If you’ve read my blogs or seen me speak, you know that my life and work were highly influenced by the time I spent as a home care social worker at Hospice of Northern Virginia. The opportunity to sit by the bedside of someone at the end of their life was extraordinary and because of that experience, I’ve always looked at the world differently.
You don’t have to explore much of my past to see how I became interested in hospice care. I grew up in a rural area and attended more than twenty funerals before heading off to college. That’s what we did in small towns where we knew most of the people in our community. A couple of those funerals occurred during my junior year in high school when five people in my school died of illnesses or accidents. For a school of 600, that was quite a high number. Ironically, later that summer, I got a job mowing cemeteries and tended to the graves of many people I had once known. It was a dead-end job but someone had to do it (sorry).
In graduate school, a childhood friend died in a car accident and my nephew died of cancer. It was at that point in my life I realized that while I had been exposed to death through different experiences, I didn’t really understand how to cope. So I did what any reasonable person would do, I read Elisabeth Kubler-Ross’s book, On Death and Dying, and got a job in hospice care.
After a decade of working in a hospice environment and experiencing subsequent losses as I’ve gotten older, what I’ve learned is that most of us aren’t comfortable talking about death, dying, or grief. In fact, we even use different words to describe death. When someone dies, we say that they have passed, passed on, passed away, left us, lost their life, bit the bullet, kicked the bucket, paid the piper, cashed in their chips, or bit the dust—even though we all know they died.
We seem not only uncomfortable with our own potential demise, we don’t particularly like it when others talks about the death of a loved one either. More than once, a grieving individual has told me that friends won’t even mention the deceased person’s name. Unfortunately, as a result of our own discomfort, we may miss the opportunity to comfort others. Yet, if we are open to the discussion, we may find that we benefit from the process as well. To achieve that, we must be comfortable with where these conversations might go.

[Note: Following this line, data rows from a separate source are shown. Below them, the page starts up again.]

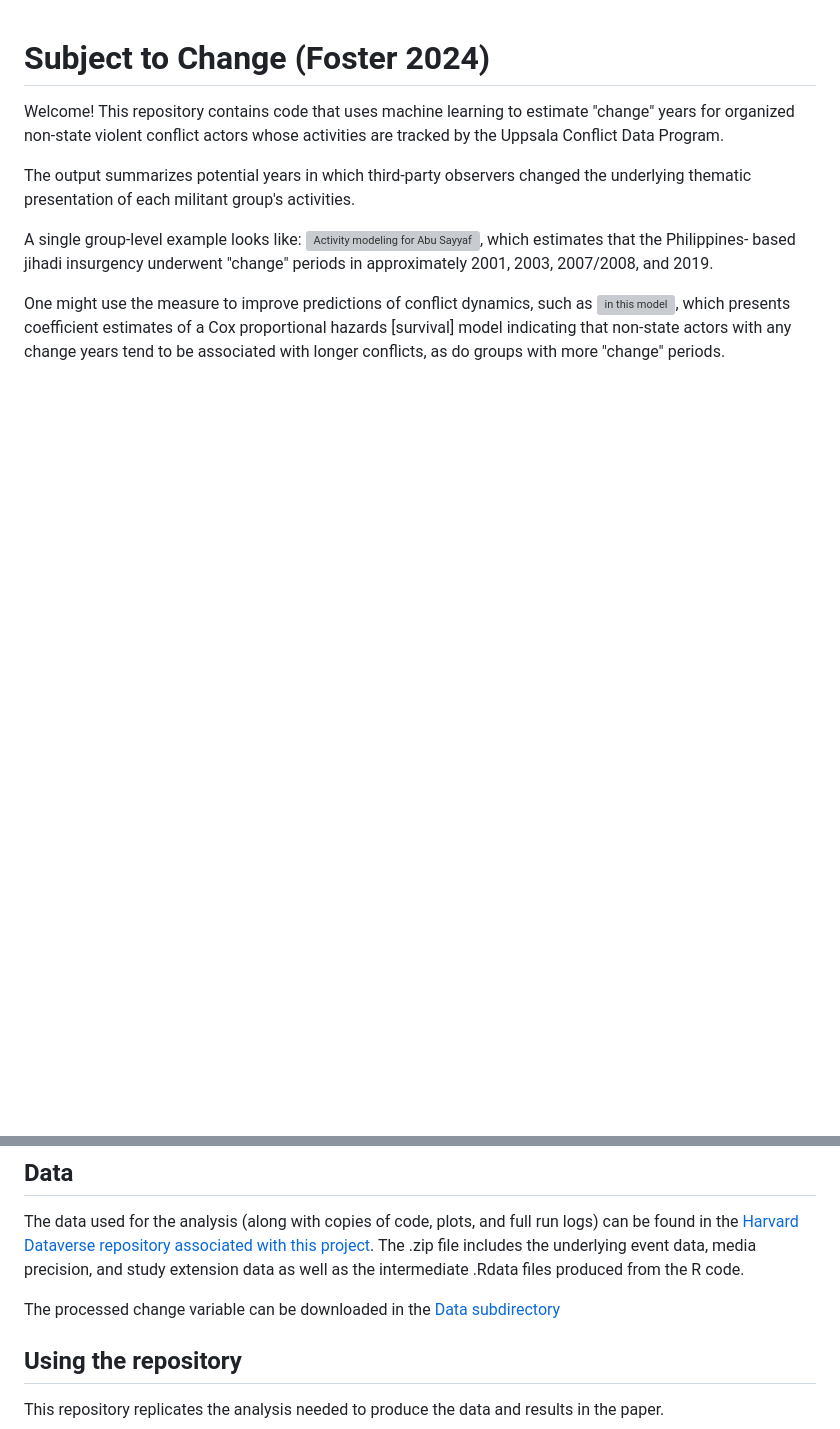
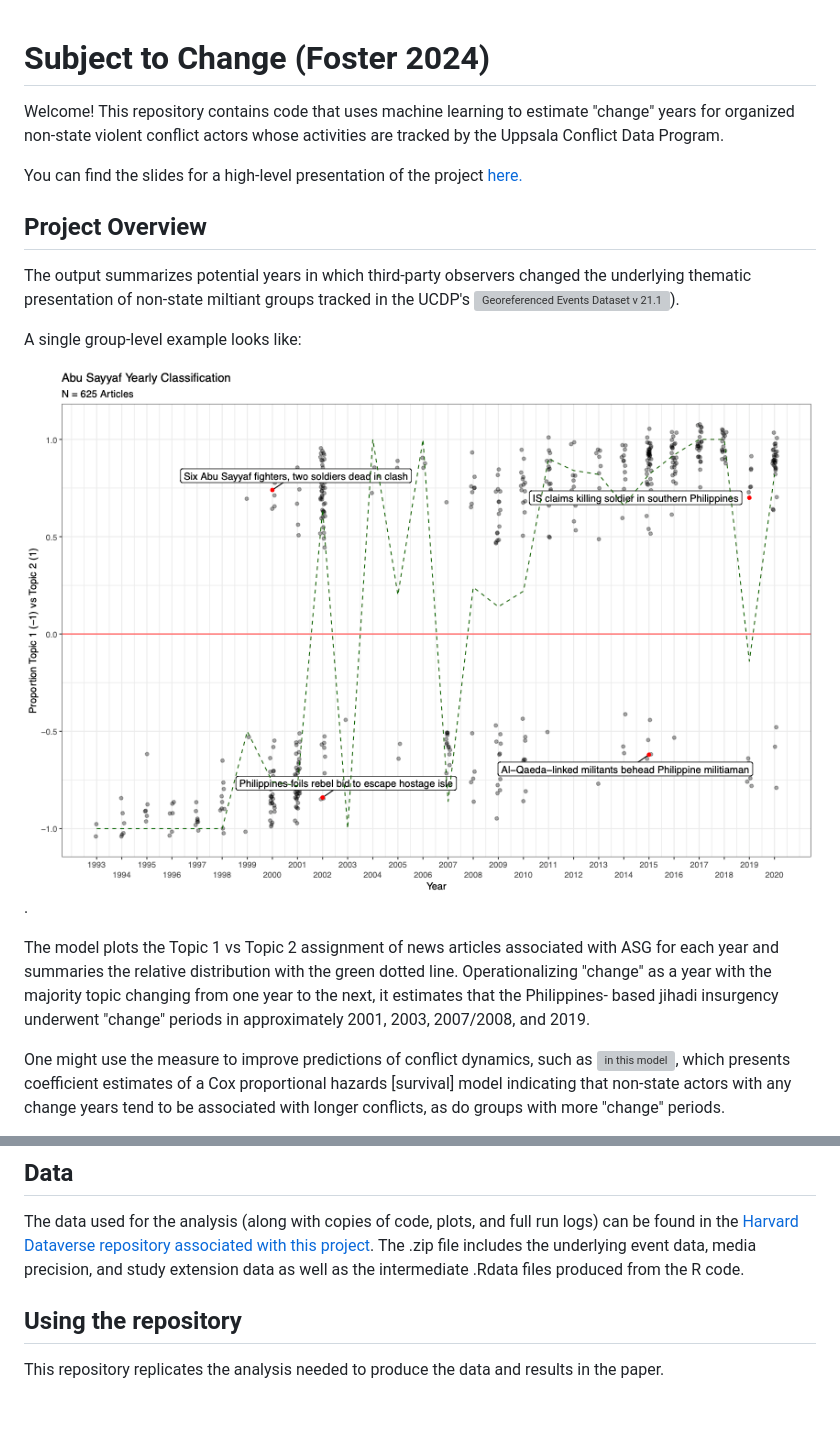
Before and after one commit to margaretfoster/SubjectToChange, a Markdown page: README.md, 2 parts joined by grey strips. GitHub-like rendering; blank space fills up the shorter version; grey boxes are pictures that could not be loaded.

```diff
--- a/README.md
+++ b/README.md
@@ -2,9 +2,17 @@
 
 Welcome! This repository contains code that uses machine learning to estimate "change" years for organized non-state violent conflict actors whose activities are tracked by the Uppsala Conflict Data Program.
 
-The output summarizes potential years in which third-party observers changed the underlying thematic presentation of each militant group's activities.
+You can find the slides for a high-level presentation of the project [here.](https://github.com/margaretfoster/slides/blob/main/Foster-TargetRWETalk_2024.pdf)
 
-A single group-level example looks like: ![Activity modeling for Abu Sayyaf](https://github.com/margaretfoster/SubjectToChange/blob/master/images/annotedAbuSayyaf.pdf), which estimates that the Philippines- based jihadi insurgency underwent "change" periods in approximately 2001, 2003, 2007/2008, and 2019.
+## Project Overview
+
+The output summarizes potential years in which third-party observers changed the underlying thematic presentation of non-state miltiant groups tracked in the UCDP's ![Georeferenced Events Dataset v 21.1](https://ucdp.uu.se/downloads/olddw.html)).
+
+A single group-level example looks like:
+
+![Activity modeling for Abu Sayyaf](https://github.com/margaretfoster/SubjectToChange/blob/master/images/annotedAbuSayyaf.png).
+
+The model plots the Topic 1 vs Topic 2 assignment of news articles associated with ASG for each year and summaries the relative distribution with the green dotted line. Operationalizing "change" as a year with the majority topic changing from one year to the next, it estimates that the Philippines- based jihadi insurgency underwent "change" periods in approximately 2001, 2003, 2007/2008, and 2019.
 
 One might use the measure to improve predictions of conflict dynamics, such as ![in this model](https://github.com/margaretfoster/SubjectToChange/blob/master/images/TerminationCoefPlotExtUp.pdf), which presents coefficient estimates of a Cox proportional hazards [survival] model indicating that non-state actors with any change years tend to be associated with longer conflicts, as do groups with more "change" periods.
 
@@ -26,8 +43,6 @@ The code in this repository:
 ## Data
 
 The data used for the analysis (along with copies of code, plots, and full run logs) can be found in the [Harvard Dataverse repository associated with this project](https://dataverse.harvard.edu/dataset.xhtml?persistentId=doi%3A10.7910%2FDVN%2F1HNSZR). The .zip file includes the underlying event data, media precision, and study extension data as well as the intermediate .Rdata files produced from the R code.
-
-The processed change variable can be downloaded in the [Data subdirectory](./data/group_years_regions.csv/)
 
 ## Using the repository
 
```
Also changed, not shown: other parts of README.md (+11 -2 lines).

Last year, I was in Traverse City, MI for a speaking engagement. Rather than take a cab to a local restaurant, I decided to grab a quick meal at the hotel bar. After I ordered, a man sat down next to me and we started talking. I learned that he was a salesman attending a conference in the same hotel. He then asked what I did for a living. This is always an awkward moment for me because I never know how to describe what I do. I’m a speaker, author, and humorist but that sounds a bit pompous. Yet, I don’t want to take up too much time explaining the mechanics of it all. And often, I feel like people might look at me as if I’m Chris Farley’s motivational speaker character from Saturday Night Live. For the record, I currently live in a house by the woods—not in a van by the river. Nonetheless, I explained that I was a former hospice social worker turned speaker and humorist.
He said, “Oh. I know about hospice. We used hospice for my dad…and my son.”
My death antennae immediately went up. The man was about forty years old so having a father in hospice care was not that unusual. But, at his age, having a son who needed hospice care was both atypical and heartbreaking.
I said, “I’m curious about your son. What happened?”
He explained that two years earlier, his twelve year-old son had died of a glioblastoma (brain tumor). He showed me pictures of his son and explained the course of the illness. And while he was comfortable discussing the experience, he admitted that he was still struggling with the loss. I listened to his story and then shared some information about the benefits of bereavement groups and counseling. I explained how this kind of loss makes us feel out of sync with others because the rest of the world keeps on going while we feel stuck in an emotional abyss. That being said, I tried to reassure him that, based on my work with other bereaved individuals, his reactions were very normal.
He seemed relieved to know that he wasn’t going crazy and even showed interest in joining a support group when he got back home. I was grateful that I could be of some assistance.
The interesting thing about that conversation was that I felt I had been given a great gift—to be able to sit with this man as he described his discomfort. I didn’t have to take on his pain nor did I need to fix it. I simply needed to listen as he described the challenges he was experiencing. Obviously, as a hospice social worker, I was comfortable in this role. But personally, I could also relate to him because two of my family members had died of brain tumors. Ultimately, perhaps, the real connection we had was knowing that death is a universal human experience that we can all understand.
As they say, none of us will get out of this world alive. It’s inevitable that we and the people around us will die. And while it’s not such a pleasant thing to discuss, those who have experienced a loss usually want to talk about it. We give people a great gift when we can get past our own discomfort and allow them to talk about what they are going through. In those moments true human connections occur. And that’s what life and depth are all about.